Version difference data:
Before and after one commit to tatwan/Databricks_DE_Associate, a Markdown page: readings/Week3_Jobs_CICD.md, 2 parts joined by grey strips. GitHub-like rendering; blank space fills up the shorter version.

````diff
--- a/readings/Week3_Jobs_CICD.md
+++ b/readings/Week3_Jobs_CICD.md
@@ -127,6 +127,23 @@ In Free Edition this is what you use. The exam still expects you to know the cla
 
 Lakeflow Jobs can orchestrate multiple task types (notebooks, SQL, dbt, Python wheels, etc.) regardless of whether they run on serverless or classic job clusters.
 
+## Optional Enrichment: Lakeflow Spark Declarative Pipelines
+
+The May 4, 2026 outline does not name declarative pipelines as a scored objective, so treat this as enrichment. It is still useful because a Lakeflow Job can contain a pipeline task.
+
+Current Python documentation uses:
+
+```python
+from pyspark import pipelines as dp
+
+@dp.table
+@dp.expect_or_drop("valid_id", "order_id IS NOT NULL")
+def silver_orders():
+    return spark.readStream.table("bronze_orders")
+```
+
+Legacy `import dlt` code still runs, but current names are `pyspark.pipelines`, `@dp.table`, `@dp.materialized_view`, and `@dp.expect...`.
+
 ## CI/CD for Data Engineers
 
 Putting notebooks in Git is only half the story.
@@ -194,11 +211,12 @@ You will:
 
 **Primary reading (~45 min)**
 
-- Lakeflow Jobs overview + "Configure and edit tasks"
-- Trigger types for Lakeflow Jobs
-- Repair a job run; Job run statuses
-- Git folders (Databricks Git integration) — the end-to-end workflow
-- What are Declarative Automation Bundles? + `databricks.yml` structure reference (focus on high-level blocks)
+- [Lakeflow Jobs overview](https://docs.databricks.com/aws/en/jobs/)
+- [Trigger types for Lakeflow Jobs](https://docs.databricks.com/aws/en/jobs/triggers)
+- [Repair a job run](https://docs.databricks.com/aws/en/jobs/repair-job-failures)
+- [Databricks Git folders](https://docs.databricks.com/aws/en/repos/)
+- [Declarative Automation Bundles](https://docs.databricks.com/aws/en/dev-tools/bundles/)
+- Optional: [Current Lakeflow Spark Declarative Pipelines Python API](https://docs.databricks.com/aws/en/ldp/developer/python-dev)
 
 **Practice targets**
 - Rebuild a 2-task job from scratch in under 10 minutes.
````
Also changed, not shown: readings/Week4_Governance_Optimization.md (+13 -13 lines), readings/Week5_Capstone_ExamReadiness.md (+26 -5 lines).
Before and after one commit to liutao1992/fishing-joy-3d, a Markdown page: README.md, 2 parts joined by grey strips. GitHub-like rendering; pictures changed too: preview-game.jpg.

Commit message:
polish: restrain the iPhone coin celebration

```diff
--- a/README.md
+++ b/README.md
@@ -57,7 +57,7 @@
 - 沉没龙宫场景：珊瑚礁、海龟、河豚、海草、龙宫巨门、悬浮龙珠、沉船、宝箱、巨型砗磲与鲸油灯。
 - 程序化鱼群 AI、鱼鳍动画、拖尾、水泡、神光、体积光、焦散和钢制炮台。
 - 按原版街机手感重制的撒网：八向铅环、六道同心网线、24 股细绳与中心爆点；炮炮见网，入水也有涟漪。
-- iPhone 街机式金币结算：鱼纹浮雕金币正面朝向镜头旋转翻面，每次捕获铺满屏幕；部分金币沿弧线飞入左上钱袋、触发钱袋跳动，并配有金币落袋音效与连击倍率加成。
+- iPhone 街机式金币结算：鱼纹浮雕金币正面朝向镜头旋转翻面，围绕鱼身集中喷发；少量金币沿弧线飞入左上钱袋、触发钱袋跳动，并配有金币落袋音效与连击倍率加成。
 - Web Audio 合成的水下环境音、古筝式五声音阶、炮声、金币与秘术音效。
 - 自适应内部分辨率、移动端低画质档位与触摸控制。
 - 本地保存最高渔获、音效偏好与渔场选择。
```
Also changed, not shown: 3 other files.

Work request = In the entries above, how many lines include the word "README"? Only the number should be given.

Finished task = 3